Sunday, August 7, 2011

Pocket Knives

Hannah and I have a joke that whenever I can’t remember when something happened during my childhood, I say that I was six-years-old. In this case, I really believe I was. But then again, I could be wrong.

When I was six years old my father gave me a knife. It wasn’t a sword, machete, or even a locking knife. It was a small, red Swiss Army knife. Complete with a key chain, tweezers, toothpick, scissors, blade, and file, I came into the possession of a 1½ inch multi-purpose tool.

At six years old I wasn’t the brightest kid or even the handiest. Dad made sure to teach me a few things about knives, such as always cutting away from your body, never using it to stab anything (a non-locking knife has the tendency of folding over onto your fingers), and never using it to harm anyone.

Though some people might question the wisdom of giving a six-year-old access to sharp and pointy objects, looking back I’m glad my dad did. I’m glad because it was one of my first lessons on responsibility and began the process of transitioning me from child to adolescent, and further on to adult.

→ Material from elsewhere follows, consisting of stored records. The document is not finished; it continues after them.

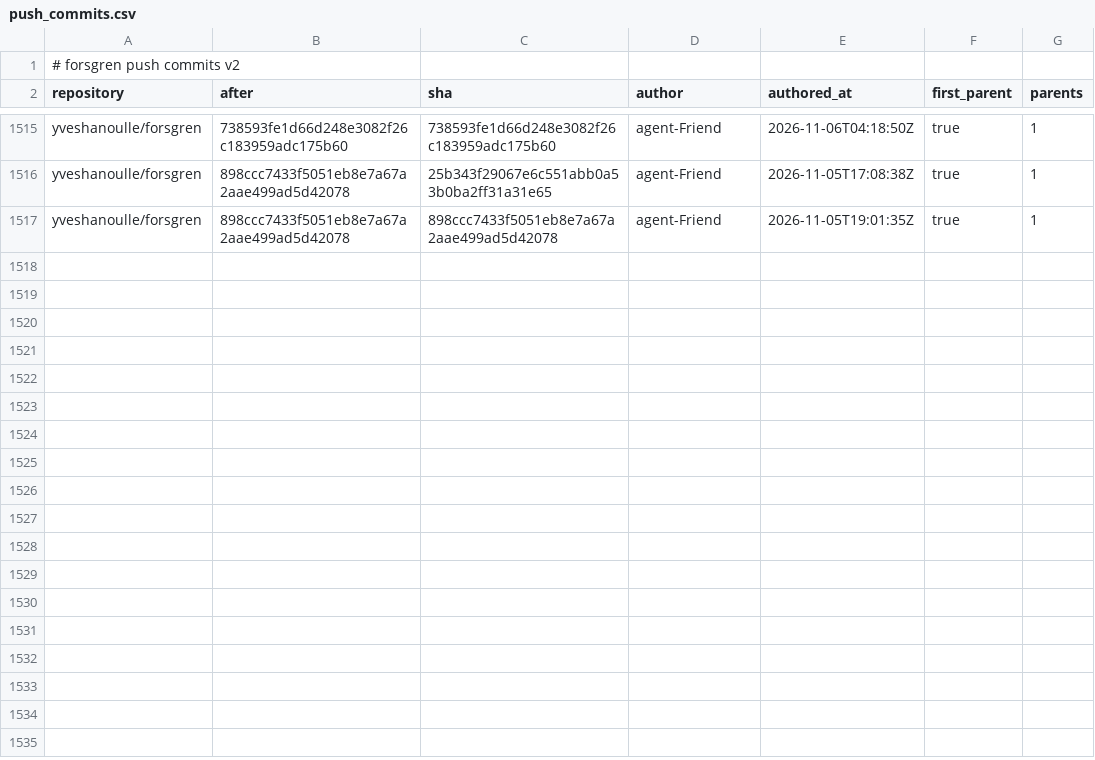
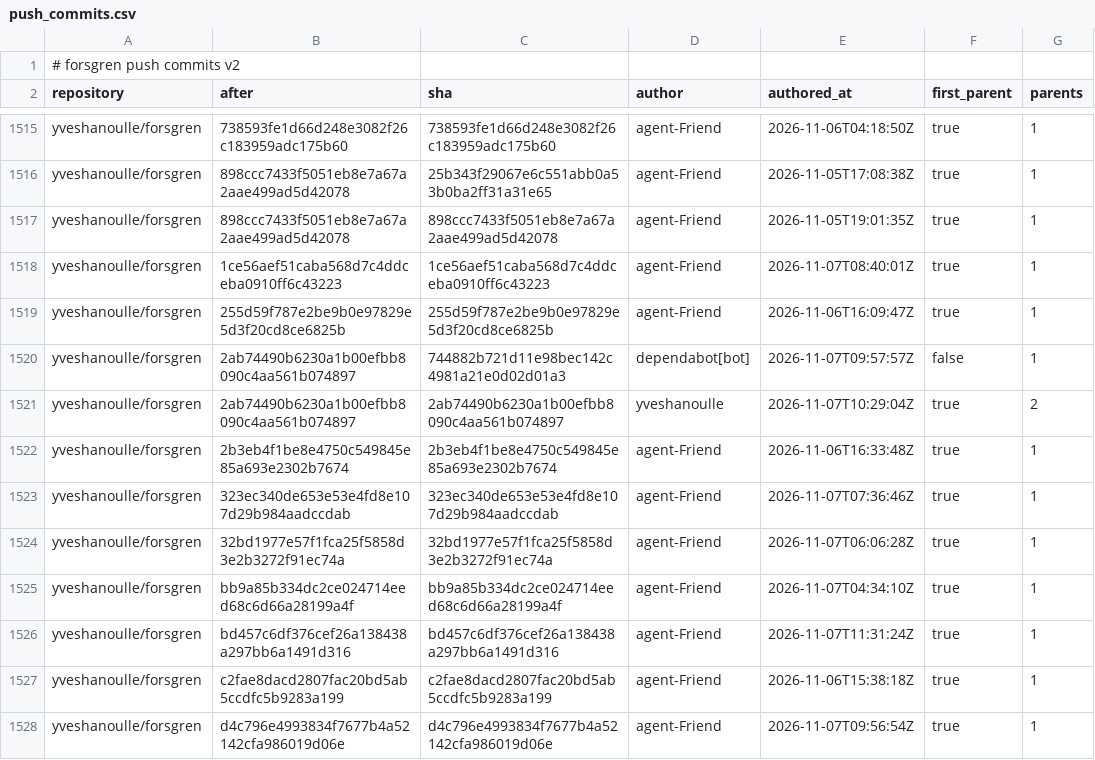
Before and after one commit to yveshanoulle/forsgren-metrics, a CSV file: data/push_commits.csv, drawn as a sheet; only a part is shown, gaps mark what is left out.

```diff
--- a/data/push_commits.csv
+++ b/data/push_commits.csv
@@ -1517 +1517,12 @@ yveshanoulle/forsgren,898ccc7433f5051eb8e7a67a2aae499ad5d42078,25b343f29067e6c55
 yveshanoulle/forsgren,898ccc7433f5051eb8e7a67a2aae499ad5d42078,898ccc7433f5051eb8e7a67a2aae499ad5d42078,agent-Friend,2026-11-05T19:01:35Z,true,1
+yveshanoulle/forsgren,1ce56aef51caba568d7c4ddceba0910ff6c43223,1ce56aef51caba568d7c4ddceba0910ff6c43223,agent-Friend,2026-11-07T08:40:01Z,true,1
+yveshanoulle/forsgren,255d59f787e2be9b0e97829e5d3f20cd8ce6825b,255d59f787e2be9b0e97829e5d3f20cd8ce6825b,agent-Friend,2026-11-06T16:09:47Z,true,1
+yveshanoulle/forsgren,2ab74490b6230a1b00efbb8090c4aa561b074897,744882b721d11e98bec142c4981a21e0d02d01a3,dependabot[bot],2026-11-07T09:57:57Z,false,1
+yveshanoulle/forsgren,2ab74490b6230a1b00efbb8090c4aa561b074897,2ab74490b6230a1b00efbb8090c4aa561b074897,yveshanoulle,2026-11-07T10:29:04Z,true,2
+yveshanoulle/forsgren,2b3eb4f1be8e4750c549845e85a693e2302b7674,2b3eb4f1be8e4750c549845e85a693e2302b7674,agent-Friend,2026-11-06T16:33:48Z,true,1
+yveshanoulle/forsgren,323ec340de653e53e4fd8e107d29b984aadccdab,323ec340de653e53e4fd8e107d29b984aadccdab,agent-Friend,2026-11-07T07:36:46Z,true,1
+yveshanoulle/forsgren,32bd1977e57f1fca25f5858d3e2b3272f91ec74a,32bd1977e57f1fca25f5858d3e2b3272f91ec74a,agent-Friend,2026-11-07T06:06:28Z,true,1
+yveshanoulle/forsgren,bb9a85b334dc2ce024714eed68c6d66a28199a4f,bb9a85b334dc2ce024714eed68c6d66a28199a4f,agent-Friend,2026-11-07T04:34:10Z,true,1
+yveshanoulle/forsgren,bd457c6df376cef26a138438a297bb6a1491d316,bd457c6df376cef26a138438a297bb6a1491d316,agent-Friend,2026-11-07T11:31:24Z,true,1
+yveshanoulle/forsgren,c2fae8dacd2807fac20bd5ab5ccdfc5b9283a199,c2fae8dacd2807fac20bd5ab5ccdfc5b9283a199,agent-Friend,2026-11-06T15:38:18Z,true,1
+yveshanoulle/forsgren,d4c796e4993834f7677b4a52142cfa986019d06e,d4c796e4993834f7677b4a52142cfa986019d06e,agent-Friend,2026-11-07T09:56:54Z,true,1
```
Also changed, not shown: data/issues.csv, data/pull_commits.csv, 6 other files.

By giving me the Swiss Army knife, my Dad was telling me that he trusted me with responsibility. Other boys my age may not have had one, but I was given one, and I was expected to use it appropriately.

I didn’t. Within a short period of time I lost the red knife and Dad wouldn’t get me another one. It wasn’t until the next summer, after the snow had come and gone, that I found it again. In first grade I took it to school multiple times, but I at least had the sense not to show it to anybody.

The knife was a sign of responsibility, a kind of rite of passage. By not showing myself responsible, I was taught a very important lesson: with responsibility comes accountability, and with accountability comes consequences. If I lost the knife, my dad wouldn’t buy me another one. Had I cut myself or hurt somebody I can only imagine what the consequences would have been.

I still have the knife. It’s kept in my wife’s jewelry box along with a few others I’ve picked up along the way, some given to me by my dad; a little bigger, a little sharper to indicate the increase in responsibility. My Swiss Army knife is a reminder of a lesson I learned, and the other knives indicate a path of trust and maturity. And I haven’t left any of them outside.